### Prompt
In the lines below, the string "rotate" may appear; say how many lines hold it and give nothing more.

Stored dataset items
= = =

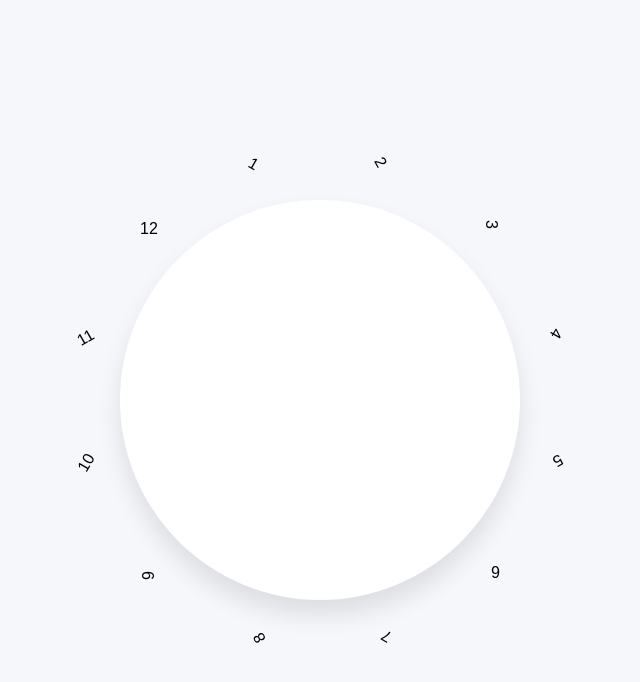
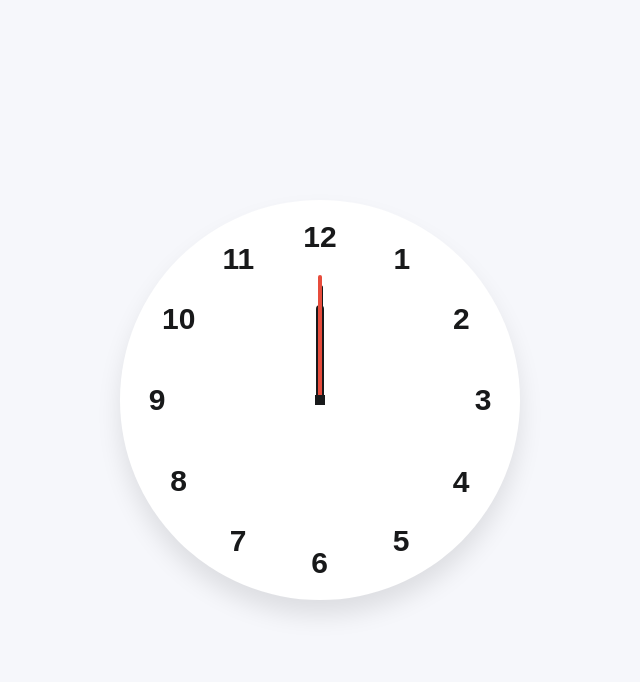
Before and after one commit to 0xR3TRO/Analog-Clock, a plain HTML site: page index.html in a window 1280 px wide. Shown: the whole page, without its empty margins (320-960 px from the left). Drawn offline with Linux system fonts and the light colour scheme.

Commit message:
CSS (v.0.3)

```diff
--- a/index.html
+++ b/index.html
@@ -26,6 +26,12 @@
            <label style="--i: 10"><span>10</span></label>
            <label style="--i: 11"><span>11</span></label>
            <label style="--i: 12"><span>12</span></label>
+
+            <div class="indicator">
+                <span class="hand hour"></span>
+                <span class="hand minute"></span>
+                <span class="hand second"></span>
+            </div>
         </div>
     </div>
 
--- a/style.css
+++ b/style.css
@@ -20,10 +20,6 @@ body{
     background: var(--primary-color);
 }
 
-.container{
-
-}
-
 .container .clock{
     display: flex;
     height: 400px;
@@ -38,7 +34,56 @@ body{
 
 .clock label{
     position: absolute;
-    inset: 20px
-    ;
+    inset: 20px;
+    text-align: center;
     transform: rotate(calc(var(--i) * (360deg / 12)));
 }
+
+.clock label span{
+    display: inline-block;
+    font-size: 30px;
+    font-weight: 600;
+    color: var(--black-color);
+    transform: rotate(calc(var(--i) * (-360deg / 12)));
+}
+
+.container .indicator{
+    position: absolute;
+    height: 10px;
+    width: 10px;
+    display: flex;
+    justify-content: center;
+}
+
+.indicator::before{
+    content: "";
+    position: absolute;
+    height: 100%;
+    width: 100%;
+    border-radius: 50%;
+    z-index: 100;
+    background-color: var(--black-color);
+    border-radius: 4px solid var(--red-color);
+}
+
+.indicator .hand{
+    position: absolute;
+    height: 130px;
+    width: 4px;
+    bottom: 0;
+    border-radius: 25px;
+    transform-origin: bottom;
+    background: var(--red-color);
+}
+
+.hand.minute{
+    height: 120px;
+    width: 5px;
+    background: var(--black-color);
+}
+
+.hand.hour{
+    height: 100px;
+    width: 8px;
+    background: var(--black-color);
+}
```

= = =

### Response box
2